Data:
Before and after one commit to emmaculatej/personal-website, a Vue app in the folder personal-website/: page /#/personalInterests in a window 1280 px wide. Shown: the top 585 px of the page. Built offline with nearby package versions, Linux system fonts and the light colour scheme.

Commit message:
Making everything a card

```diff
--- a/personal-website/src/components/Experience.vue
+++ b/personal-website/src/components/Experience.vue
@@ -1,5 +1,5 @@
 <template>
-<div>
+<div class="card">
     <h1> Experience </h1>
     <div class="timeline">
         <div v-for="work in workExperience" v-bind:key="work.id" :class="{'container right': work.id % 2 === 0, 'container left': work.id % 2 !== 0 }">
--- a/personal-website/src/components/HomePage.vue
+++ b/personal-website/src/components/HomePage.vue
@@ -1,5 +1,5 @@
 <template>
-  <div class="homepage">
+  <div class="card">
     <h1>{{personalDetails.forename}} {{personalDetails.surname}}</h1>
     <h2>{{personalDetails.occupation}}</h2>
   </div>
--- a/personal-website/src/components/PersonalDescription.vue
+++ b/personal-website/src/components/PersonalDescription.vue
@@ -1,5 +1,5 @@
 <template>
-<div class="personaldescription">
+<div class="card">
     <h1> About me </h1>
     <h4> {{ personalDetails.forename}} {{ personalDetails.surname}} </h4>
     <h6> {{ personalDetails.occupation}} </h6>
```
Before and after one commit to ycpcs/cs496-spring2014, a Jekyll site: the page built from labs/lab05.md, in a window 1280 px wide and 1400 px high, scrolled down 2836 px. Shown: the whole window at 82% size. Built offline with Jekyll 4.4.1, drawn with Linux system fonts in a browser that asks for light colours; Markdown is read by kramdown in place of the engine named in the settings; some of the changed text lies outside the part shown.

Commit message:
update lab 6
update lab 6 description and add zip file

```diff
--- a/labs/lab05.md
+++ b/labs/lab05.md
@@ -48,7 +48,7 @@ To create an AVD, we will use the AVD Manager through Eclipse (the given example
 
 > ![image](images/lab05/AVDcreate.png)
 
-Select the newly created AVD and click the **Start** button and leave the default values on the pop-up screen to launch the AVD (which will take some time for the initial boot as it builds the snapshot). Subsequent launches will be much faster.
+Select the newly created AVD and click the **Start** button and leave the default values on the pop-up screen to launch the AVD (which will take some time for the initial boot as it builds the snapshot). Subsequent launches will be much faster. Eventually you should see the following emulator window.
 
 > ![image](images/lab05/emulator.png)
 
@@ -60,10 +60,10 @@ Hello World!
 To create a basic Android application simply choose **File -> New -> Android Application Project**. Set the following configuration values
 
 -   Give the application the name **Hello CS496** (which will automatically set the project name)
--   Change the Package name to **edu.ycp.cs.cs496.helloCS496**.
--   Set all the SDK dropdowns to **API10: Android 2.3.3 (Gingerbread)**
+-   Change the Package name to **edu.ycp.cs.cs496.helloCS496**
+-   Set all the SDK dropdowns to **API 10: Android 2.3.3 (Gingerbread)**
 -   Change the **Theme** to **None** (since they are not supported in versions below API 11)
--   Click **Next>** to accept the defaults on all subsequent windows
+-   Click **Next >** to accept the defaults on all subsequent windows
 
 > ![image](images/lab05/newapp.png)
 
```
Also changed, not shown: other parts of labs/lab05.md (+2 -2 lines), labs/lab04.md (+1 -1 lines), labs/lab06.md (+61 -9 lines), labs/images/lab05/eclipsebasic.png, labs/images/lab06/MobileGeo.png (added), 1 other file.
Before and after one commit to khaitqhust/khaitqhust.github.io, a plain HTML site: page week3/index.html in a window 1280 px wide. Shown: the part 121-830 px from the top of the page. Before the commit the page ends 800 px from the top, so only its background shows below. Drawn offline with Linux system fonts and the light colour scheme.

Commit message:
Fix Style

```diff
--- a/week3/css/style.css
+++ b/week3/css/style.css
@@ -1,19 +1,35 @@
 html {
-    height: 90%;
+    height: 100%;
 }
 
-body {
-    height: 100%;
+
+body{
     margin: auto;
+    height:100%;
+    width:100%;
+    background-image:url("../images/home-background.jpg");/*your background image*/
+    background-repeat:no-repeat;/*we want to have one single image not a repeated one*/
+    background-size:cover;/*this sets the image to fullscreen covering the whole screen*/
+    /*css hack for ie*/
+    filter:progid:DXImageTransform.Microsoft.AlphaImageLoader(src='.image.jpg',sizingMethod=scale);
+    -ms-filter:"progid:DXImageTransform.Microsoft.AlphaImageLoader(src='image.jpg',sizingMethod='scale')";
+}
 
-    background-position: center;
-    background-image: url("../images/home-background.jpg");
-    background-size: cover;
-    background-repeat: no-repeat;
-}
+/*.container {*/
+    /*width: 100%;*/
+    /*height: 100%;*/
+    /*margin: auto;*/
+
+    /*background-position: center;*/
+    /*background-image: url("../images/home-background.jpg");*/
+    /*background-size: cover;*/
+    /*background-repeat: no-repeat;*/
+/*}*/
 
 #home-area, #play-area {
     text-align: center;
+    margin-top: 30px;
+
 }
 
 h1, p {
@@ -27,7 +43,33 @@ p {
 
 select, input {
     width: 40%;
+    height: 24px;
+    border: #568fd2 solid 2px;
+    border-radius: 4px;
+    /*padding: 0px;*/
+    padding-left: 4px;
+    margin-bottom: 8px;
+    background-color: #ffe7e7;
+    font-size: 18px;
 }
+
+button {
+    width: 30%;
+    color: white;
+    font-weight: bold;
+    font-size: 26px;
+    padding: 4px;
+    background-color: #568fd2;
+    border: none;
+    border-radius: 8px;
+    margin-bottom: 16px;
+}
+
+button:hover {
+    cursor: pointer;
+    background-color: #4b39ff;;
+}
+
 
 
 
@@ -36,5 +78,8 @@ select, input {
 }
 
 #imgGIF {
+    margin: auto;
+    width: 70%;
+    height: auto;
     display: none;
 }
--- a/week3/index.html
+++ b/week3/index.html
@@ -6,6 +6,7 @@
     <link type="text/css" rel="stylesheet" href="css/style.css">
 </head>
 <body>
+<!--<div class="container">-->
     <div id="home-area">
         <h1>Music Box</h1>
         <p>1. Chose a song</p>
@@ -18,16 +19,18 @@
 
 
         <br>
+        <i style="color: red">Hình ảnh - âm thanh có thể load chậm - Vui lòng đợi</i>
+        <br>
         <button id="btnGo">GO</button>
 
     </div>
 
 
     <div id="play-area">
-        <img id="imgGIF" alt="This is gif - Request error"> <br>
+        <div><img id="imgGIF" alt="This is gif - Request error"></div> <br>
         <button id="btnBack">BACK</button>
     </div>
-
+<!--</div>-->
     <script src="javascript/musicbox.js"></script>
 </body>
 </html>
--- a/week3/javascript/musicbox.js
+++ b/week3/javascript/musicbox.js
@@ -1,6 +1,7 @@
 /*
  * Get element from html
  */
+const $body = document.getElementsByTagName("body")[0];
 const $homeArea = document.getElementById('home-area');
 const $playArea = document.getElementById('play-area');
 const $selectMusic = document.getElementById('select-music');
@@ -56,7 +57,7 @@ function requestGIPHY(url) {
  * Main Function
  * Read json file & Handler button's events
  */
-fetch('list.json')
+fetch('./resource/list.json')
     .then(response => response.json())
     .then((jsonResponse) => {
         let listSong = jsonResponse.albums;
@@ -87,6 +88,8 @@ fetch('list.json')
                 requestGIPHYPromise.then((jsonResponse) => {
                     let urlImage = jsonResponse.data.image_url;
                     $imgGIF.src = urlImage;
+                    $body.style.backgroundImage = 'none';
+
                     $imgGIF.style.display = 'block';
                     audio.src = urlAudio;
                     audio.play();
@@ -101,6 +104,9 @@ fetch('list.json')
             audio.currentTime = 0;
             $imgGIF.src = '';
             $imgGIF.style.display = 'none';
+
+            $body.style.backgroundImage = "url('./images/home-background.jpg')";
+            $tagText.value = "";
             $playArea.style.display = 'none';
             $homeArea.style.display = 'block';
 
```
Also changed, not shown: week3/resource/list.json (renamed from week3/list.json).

Assigned task:
Give the number of lines in the records above that contain "class", with no other words.

Answer section:
8